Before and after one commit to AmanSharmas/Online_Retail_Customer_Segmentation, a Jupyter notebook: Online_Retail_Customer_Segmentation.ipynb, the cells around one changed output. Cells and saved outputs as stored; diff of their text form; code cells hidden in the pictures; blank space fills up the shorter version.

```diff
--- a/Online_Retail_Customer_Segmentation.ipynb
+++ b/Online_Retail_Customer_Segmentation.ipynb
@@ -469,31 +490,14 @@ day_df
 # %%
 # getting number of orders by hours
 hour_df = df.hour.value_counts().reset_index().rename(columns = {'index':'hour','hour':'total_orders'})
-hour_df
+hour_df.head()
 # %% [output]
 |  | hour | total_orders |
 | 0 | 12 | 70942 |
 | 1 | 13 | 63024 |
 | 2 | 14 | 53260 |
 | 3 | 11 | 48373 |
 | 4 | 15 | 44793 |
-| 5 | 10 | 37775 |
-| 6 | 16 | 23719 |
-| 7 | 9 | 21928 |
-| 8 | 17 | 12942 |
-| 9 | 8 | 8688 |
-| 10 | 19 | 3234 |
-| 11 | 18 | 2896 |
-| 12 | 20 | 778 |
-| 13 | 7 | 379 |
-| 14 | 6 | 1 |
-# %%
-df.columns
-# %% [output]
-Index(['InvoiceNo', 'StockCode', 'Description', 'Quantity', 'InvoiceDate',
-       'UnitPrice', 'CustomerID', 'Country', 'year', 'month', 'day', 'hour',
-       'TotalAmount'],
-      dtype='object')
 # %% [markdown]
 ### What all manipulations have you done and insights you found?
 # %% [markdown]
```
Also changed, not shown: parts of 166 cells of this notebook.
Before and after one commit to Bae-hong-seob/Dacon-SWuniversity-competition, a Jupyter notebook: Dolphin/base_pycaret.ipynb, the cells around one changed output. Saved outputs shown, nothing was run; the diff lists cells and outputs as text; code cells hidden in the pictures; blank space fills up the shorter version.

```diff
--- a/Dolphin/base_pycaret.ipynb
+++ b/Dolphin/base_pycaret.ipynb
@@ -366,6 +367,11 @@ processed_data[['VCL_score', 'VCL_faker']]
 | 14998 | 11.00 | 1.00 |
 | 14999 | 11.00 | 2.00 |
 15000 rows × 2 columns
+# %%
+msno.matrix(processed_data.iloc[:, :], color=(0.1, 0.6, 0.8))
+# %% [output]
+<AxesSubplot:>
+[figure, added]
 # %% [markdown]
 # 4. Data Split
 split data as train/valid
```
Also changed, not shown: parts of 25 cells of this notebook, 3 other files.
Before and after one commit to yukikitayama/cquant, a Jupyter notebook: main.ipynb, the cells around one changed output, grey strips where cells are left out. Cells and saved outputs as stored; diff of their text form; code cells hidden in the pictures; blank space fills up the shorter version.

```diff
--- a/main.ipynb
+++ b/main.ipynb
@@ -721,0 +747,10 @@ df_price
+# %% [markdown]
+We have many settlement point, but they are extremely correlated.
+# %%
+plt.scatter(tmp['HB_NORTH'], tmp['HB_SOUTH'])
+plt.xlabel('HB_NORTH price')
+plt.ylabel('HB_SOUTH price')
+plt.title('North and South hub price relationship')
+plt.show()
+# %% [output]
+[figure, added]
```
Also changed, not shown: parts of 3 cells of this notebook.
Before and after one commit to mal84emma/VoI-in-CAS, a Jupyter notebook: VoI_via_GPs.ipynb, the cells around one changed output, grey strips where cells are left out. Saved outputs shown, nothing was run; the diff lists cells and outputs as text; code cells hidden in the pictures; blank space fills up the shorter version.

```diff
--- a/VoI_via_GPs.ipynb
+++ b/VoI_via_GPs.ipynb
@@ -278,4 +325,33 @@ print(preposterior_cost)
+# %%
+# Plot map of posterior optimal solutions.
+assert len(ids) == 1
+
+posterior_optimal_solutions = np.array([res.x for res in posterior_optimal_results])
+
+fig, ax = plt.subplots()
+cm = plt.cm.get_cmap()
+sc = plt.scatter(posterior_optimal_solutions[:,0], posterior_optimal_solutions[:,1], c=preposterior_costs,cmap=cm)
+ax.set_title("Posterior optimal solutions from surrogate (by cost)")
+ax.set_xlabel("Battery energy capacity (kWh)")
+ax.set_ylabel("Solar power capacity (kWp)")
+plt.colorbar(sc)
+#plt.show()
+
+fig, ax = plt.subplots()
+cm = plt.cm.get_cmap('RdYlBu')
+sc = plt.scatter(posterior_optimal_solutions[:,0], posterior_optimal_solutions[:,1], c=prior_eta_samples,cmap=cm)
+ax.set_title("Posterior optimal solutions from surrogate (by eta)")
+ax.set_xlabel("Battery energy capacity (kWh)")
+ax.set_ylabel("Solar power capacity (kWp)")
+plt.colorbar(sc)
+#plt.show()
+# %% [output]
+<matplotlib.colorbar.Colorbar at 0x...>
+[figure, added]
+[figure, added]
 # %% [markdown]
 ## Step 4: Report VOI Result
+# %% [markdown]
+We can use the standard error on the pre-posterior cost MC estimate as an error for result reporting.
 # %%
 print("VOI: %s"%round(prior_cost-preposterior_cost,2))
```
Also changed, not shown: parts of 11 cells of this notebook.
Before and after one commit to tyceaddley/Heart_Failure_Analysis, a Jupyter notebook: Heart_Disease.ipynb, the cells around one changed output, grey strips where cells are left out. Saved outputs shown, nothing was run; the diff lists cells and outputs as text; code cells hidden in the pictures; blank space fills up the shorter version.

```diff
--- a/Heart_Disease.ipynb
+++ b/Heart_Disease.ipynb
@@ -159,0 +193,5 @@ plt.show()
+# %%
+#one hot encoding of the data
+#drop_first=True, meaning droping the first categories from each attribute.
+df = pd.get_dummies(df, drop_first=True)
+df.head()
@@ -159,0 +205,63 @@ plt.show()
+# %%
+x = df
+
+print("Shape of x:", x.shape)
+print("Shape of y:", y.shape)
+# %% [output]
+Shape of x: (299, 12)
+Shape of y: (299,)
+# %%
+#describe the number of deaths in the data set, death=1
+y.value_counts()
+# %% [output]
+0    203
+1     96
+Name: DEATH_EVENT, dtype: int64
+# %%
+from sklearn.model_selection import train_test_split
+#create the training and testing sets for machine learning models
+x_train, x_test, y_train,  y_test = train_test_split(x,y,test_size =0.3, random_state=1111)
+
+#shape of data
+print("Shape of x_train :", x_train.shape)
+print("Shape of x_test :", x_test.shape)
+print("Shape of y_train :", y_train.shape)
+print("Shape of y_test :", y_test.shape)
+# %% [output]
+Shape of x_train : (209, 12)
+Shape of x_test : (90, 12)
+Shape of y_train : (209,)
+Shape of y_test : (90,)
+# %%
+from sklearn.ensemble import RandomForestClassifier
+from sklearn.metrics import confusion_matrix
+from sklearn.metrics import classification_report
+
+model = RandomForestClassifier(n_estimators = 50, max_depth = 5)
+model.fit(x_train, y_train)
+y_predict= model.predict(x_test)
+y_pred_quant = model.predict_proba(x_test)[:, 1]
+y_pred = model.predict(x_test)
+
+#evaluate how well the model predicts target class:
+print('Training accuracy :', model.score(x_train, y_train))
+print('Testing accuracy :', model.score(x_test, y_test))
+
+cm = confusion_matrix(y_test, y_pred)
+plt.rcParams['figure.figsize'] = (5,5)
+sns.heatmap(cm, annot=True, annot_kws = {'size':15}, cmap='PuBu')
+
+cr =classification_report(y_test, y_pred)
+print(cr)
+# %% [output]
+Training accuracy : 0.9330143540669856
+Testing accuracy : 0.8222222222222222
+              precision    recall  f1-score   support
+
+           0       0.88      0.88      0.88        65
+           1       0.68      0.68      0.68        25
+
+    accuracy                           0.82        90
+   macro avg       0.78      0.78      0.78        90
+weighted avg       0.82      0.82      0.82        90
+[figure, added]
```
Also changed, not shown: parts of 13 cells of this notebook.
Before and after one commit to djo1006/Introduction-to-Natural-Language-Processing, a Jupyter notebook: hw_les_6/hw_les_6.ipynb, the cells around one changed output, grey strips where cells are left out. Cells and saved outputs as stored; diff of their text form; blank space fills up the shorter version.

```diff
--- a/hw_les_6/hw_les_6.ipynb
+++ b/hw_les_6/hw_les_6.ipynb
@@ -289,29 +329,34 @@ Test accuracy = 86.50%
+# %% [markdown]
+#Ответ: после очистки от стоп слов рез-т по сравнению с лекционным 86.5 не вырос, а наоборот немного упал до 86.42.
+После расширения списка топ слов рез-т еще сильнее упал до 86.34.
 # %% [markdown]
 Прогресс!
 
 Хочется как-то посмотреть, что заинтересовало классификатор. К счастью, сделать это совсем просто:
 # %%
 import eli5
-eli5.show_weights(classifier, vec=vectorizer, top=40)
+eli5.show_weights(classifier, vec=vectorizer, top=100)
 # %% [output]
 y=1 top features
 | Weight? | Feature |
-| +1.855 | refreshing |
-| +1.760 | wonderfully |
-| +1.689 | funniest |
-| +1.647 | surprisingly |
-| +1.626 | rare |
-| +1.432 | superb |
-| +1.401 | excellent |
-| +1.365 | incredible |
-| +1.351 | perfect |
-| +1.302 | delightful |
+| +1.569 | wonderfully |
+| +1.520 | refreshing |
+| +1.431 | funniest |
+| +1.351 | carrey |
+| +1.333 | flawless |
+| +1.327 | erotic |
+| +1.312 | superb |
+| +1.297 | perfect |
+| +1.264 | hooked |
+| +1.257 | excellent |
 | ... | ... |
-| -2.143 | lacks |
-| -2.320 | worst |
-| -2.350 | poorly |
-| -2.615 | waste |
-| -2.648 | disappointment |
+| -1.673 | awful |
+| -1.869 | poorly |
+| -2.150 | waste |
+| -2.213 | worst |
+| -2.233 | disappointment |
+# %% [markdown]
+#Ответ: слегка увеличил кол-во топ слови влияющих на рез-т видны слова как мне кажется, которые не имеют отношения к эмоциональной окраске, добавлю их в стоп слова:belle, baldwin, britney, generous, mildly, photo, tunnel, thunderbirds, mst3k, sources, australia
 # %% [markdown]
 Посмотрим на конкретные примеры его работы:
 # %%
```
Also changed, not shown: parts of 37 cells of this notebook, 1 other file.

────

Task requirements -> The word "columns" may occur in lines of the records. Report how many such lines there are, giving only the number.

Task solution -> 3